Content starts

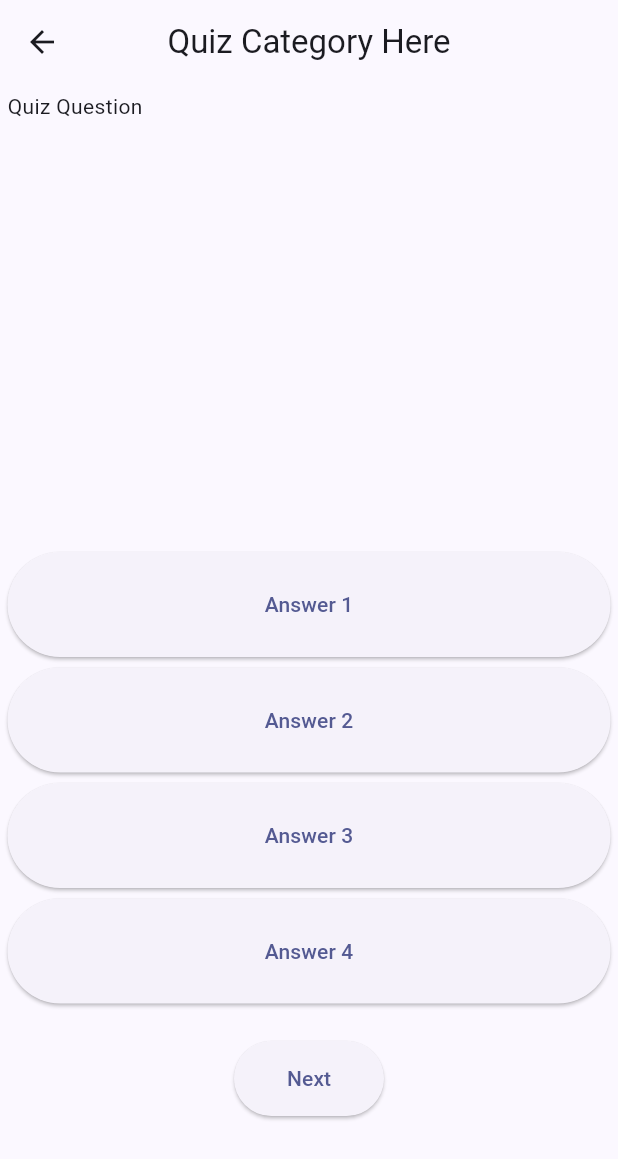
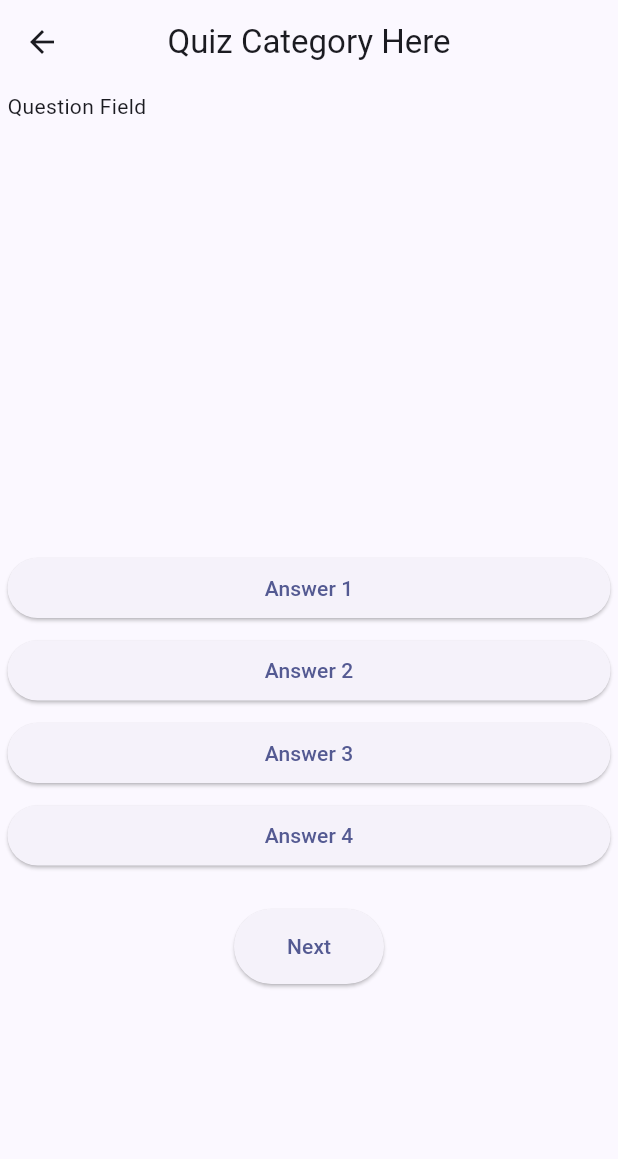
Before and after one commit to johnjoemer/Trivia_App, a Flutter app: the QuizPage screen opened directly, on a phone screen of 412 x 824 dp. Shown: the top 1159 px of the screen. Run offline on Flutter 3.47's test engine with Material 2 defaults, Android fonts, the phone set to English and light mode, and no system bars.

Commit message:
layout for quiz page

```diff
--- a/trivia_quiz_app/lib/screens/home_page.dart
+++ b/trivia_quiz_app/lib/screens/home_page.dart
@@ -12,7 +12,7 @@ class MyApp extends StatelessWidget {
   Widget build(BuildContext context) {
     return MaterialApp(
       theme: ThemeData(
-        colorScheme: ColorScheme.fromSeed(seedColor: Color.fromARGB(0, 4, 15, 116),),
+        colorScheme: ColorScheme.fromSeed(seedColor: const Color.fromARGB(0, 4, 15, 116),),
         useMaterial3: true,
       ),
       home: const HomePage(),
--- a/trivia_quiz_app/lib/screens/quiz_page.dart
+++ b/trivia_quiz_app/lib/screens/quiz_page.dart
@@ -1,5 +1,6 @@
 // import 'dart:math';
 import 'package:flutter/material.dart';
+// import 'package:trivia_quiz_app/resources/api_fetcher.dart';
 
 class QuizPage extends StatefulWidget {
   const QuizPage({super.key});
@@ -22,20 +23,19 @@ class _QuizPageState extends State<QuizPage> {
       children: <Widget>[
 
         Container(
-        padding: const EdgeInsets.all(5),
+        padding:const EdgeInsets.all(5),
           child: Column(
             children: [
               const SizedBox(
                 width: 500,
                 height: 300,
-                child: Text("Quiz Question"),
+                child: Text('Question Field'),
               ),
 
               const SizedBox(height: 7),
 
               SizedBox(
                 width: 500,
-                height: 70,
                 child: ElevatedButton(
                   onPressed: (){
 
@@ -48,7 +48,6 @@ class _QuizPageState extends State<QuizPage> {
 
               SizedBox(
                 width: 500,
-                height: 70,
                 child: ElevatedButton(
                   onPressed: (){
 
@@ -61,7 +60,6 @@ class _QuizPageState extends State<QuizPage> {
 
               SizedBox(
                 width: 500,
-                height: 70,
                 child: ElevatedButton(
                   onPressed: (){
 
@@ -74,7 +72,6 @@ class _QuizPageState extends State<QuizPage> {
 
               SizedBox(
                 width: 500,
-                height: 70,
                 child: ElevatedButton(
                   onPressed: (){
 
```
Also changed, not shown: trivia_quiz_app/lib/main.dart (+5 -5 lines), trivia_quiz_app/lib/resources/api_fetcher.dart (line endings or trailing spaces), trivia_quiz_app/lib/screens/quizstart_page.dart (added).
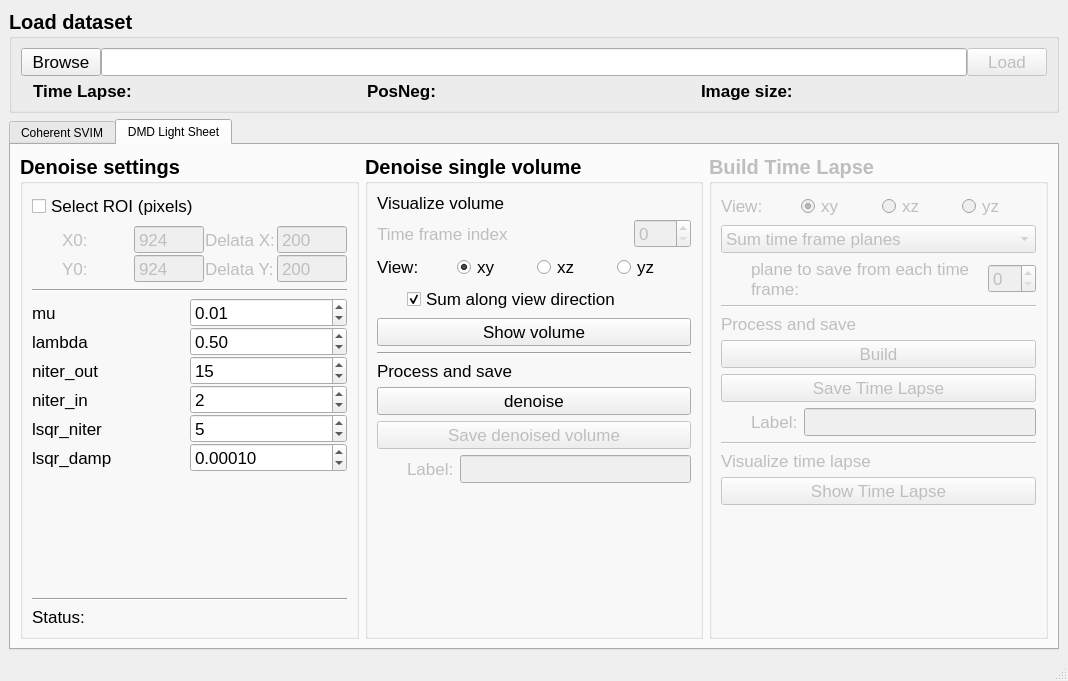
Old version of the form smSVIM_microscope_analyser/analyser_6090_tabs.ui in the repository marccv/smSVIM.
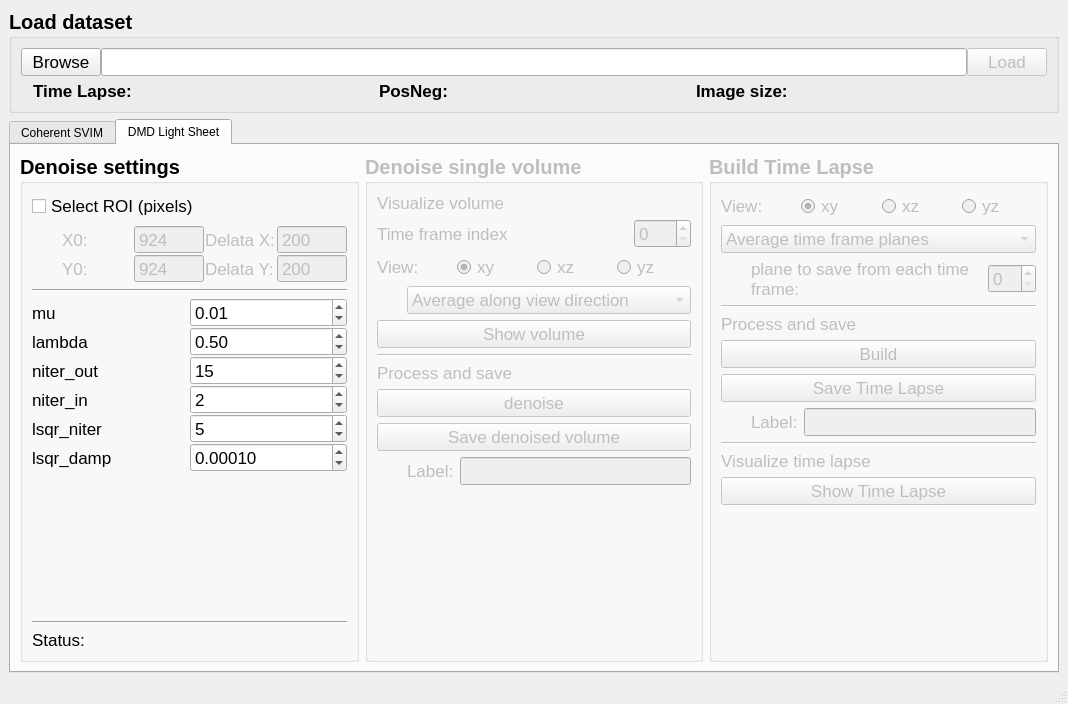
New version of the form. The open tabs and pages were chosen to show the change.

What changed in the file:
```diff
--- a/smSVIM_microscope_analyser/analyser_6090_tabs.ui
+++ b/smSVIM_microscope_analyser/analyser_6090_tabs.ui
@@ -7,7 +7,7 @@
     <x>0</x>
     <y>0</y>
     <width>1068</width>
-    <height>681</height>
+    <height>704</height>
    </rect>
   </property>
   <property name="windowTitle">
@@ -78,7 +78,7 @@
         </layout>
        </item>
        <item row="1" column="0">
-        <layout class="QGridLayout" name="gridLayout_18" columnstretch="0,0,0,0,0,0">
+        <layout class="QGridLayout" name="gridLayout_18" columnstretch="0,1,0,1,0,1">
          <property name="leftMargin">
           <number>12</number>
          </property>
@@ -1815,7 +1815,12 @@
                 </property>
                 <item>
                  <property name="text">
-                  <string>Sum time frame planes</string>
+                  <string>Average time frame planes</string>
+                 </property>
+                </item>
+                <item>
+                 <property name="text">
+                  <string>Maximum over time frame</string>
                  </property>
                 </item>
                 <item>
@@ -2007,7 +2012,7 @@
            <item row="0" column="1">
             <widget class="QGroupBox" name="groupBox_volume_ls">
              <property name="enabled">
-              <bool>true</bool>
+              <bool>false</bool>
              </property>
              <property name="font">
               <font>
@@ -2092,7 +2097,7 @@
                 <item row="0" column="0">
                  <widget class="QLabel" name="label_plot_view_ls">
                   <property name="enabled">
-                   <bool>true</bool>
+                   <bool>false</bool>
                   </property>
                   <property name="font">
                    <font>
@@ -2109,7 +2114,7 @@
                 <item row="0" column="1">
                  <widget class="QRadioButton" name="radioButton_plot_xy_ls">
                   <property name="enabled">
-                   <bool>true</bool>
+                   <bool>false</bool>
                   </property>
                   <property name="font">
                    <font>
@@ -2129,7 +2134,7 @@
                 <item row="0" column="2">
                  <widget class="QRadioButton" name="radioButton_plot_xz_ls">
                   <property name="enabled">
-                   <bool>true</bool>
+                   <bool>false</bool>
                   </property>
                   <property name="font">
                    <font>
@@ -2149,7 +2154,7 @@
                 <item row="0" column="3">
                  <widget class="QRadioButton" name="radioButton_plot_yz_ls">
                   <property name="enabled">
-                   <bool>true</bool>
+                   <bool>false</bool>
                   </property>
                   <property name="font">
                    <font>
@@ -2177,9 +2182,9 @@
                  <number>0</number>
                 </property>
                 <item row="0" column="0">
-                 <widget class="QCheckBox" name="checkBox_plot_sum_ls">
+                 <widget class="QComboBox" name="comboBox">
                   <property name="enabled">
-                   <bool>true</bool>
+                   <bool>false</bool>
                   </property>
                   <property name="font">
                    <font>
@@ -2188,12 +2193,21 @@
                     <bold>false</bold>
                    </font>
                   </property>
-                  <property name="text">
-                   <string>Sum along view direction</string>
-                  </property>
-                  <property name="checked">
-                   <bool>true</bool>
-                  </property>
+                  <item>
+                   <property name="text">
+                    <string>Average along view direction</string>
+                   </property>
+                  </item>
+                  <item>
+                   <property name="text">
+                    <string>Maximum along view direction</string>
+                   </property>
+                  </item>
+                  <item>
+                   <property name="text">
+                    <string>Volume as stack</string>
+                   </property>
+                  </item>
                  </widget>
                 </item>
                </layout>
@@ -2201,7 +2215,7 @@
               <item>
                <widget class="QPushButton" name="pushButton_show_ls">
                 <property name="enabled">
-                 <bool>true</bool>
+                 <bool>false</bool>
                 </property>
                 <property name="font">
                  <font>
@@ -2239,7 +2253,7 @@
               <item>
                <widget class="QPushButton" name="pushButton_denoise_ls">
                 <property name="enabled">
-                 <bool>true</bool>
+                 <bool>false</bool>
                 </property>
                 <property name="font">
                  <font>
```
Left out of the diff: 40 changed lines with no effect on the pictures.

Content ends

▸ Exercise aim: All of the entries above are to be duplicated exactly, with every image left out.

▸ Result of this exercise:
Before and after one commit to johnjoemer/Trivia_App, a Flutter app: the QuizPage screen opened directly, on a phone screen of 412 x 824 dp. Shown: the top 1159 px of the screen. Run offline on Flutter 3.47's test engine with Material 2 defaults, Android fonts, the phone set to English and light mode, and no system bars.

Commit message:
layout for quiz page

```diff
--- a/trivia_quiz_app/lib/screens/home_page.dart
+++ b/trivia_quiz_app/lib/screens/home_page.dart
@@ -12,7 +12,7 @@ class MyApp extends StatelessWidget {
   Widget build(BuildContext context) {
     return MaterialApp(
       theme: ThemeData(
-        colorScheme: ColorScheme.fromSeed(seedColor: Color.fromARGB(0, 4, 15, 116),),
+        colorScheme: ColorScheme.fromSeed(seedColor: const Color.fromARGB(0, 4, 15, 116),),
         useMaterial3: true,
       ),
       home: const HomePage(),
--- a/trivia_quiz_app/lib/screens/quiz_page.dart
+++ b/trivia_quiz_app/lib/screens/quiz_page.dart
@@ -1,5 +1,6 @@
 // import 'dart:math';
 import 'package:flutter/material.dart';
+// import 'package:trivia_quiz_app/resources/api_fetcher.dart';
 
 class QuizPage extends StatefulWidget {
   const QuizPage({super.key});
@@ -22,20 +23,19 @@ class _QuizPageState extends State<QuizPage> {
       children: <Widget>[
 
         Container(
-        padding: const EdgeInsets.all(5),
+        padding:const EdgeInsets.all(5),
           child: Column(
             children: [
               const SizedBox(
                 width: 500,
                 height: 300,
-                child: Text("Quiz Question"),
+                child: Text('Question Field'),
               ),
 
               const SizedBox(height: 7),
 
               SizedBox(
                 width: 500,
-                height: 70,
                 child: ElevatedButton(
                   onPressed: (){
 
@@ -48,7 +48,6 @@ class _QuizPageState extends State<QuizPage> {
 
               SizedBox(
                 width: 500,
-                height: 70,
                 child: ElevatedButton(
                   onPressed: (){
 
@@ -61,7 +60,6 @@ class _QuizPageState extends State<QuizPage> {
 
               SizedBox(
                 width: 500,
-                height: 70,
                 child: ElevatedButton(
                   onPressed: (){
 
@@ -74,7 +72,6 @@ class _QuizPageState extends State<QuizPage> {
 
               SizedBox(
                 width: 500,
-                height: 70,
                 child: ElevatedButton(
                   onPressed: (){
 
```
Also changed, not shown: trivia_quiz_app/lib/main.dart (+5 -5 lines), trivia_quiz_app/lib/resources/api_fetcher.dart (line endings or trailing spaces), trivia_quiz_app/lib/screens/quizstart_page.dart (added).
Old version of the form smSVIM_microscope_analyser/analyser_6090_tabs.ui in the repository marccv/smSVIM.
New version of the form. The open tabs and pages were chosen to show the change.

What changed in the file:
```diff
--- a/smSVIM_microscope_analyser/analyser_6090_tabs.ui
+++ b/smSVIM_microscope_analyser/analyser_6090_tabs.ui
@@ -7,7 +7,7 @@
     <x>0</x>
     <y>0</y>
     <width>1068</width>
-    <height>681</height>
+    <height>704</height>
    </rect>
   </property>
   <property name="windowTitle">
@@ -78,7 +78,7 @@
         </layout>
        </item>
        <item row="1" column="0">
-        <layout class="QGridLayout" name="gridLayout_18" columnstretch="0,0,0,0,0,0">
+        <layout class="QGridLayout" name="gridLayout_18" columnstretch="0,1,0,1,0,1">
          <property name="leftMargin">
           <number>12</number>
          </property>
@@ -1815,7 +1815,12 @@
                 </property>
                 <item>
                  <property name="text">
-                  <string>Sum time frame planes</string>
+                  <string>Average time frame planes</string>
+                 </property>
+                </item>
+                <item>
+                 <property name="text">
+                  <string>Maximum over time frame</string>
                  </property>
                 </item>
                 <item>
@@ -2007,7 +2012,7 @@
            <item row="0" column="1">
             <widget class="QGroupBox" name="groupBox_volume_ls">
              <property name="enabled">
-              <bool>true</bool>
+              <bool>false</bool>
              </property>
              <property name="font">
               <font>
@@ -2092,7 +2097,7 @@
                 <item row="0" column="0">
                  <widget class="QLabel" name="label_plot_view_ls">
                   <property name="enabled">
-                   <bool>true</bool>
+                   <bool>false</bool>
                   </property>
                   <property name="font">
                    <font>
@@ -2109,7 +2114,7 @@
                 <item row="0" column="1">
                  <widget class="QRadioButton" name="radioButton_plot_xy_ls">
                   <property name="enabled">
-                   <bool>true</bool>
+                   <bool>false</bool>
                   </property>
                   <property name="font">
                    <font>
@@ -2129,7 +2134,7 @@
                 <item row="0" column="2">
                  <widget class="QRadioButton" name="radioButton_plot_xz_ls">
                   <property name="enabled">
-                   <bool>true</bool>
+                   <bool>false</bool>
                   </property>
                   <property name="font">
                    <font>
@@ -2149,7 +2154,7 @@
                 <item row="0" column="3">
                  <widget class="QRadioButton" name="radioButton_plot_yz_ls">
                   <property name="enabled">
-                   <bool>true</bool>
+                   <bool>false</bool>
                   </property>
                   <property name="font">
                    <font>
@@ -2177,9 +2182,9 @@
                  <number>0</number>
                 </property>
                 <item row="0" column="0">
-                 <widget class="QCheckBox" name="checkBox_plot_sum_ls">
+                 <widget class="QComboBox" name="comboBox">
                   <property name="enabled">
-                   <bool>true</bool>
+                   <bool>false</bool>
                   </property>
                   <property name="font">
                    <font>
@@ -2188,12 +2193,21 @@
                     <bold>false</bold>
                    </font>
                   </property>
-                  <property name="text">
-                   <string>Sum along view direction</string>
-                  </property>
-                  <property name="checked">
-                   <bool>true</bool>
-                  </property>
+                  <item>
+                   <property name="text">
+                    <string>Average along view direction</string>
+                   </property>
+                  </item>
+                  <item>
+                   <property name="text">
+                    <string>Maximum along view direction</string>
+                   </property>
+                  </item>
+                  <item>
+                   <property name="text">
+                    <string>Volume as stack</string>
+                   </property>
+                  </item>
                  </widget>
                 </item>
                </layout>
@@ -2201,7 +2215,7 @@
               <item>
                <widget class="QPushButton" name="pushButton_show_ls">
                 <property name="enabled">
-                 <bool>true</bool>
+                 <bool>false</bool>
                 </property>
                 <property name="font">
                  <font>
@@ -2239,7 +2253,7 @@
               <item>
                <widget class="QPushButton" name="pushButton_denoise_ls">
                 <property name="enabled">
-                 <bool>true</bool>
+                 <bool>false</bool>
                 </property>
                 <property name="font">
                  <font>
```
Left out of the diff: 40 changed lines with no effect on the pictures.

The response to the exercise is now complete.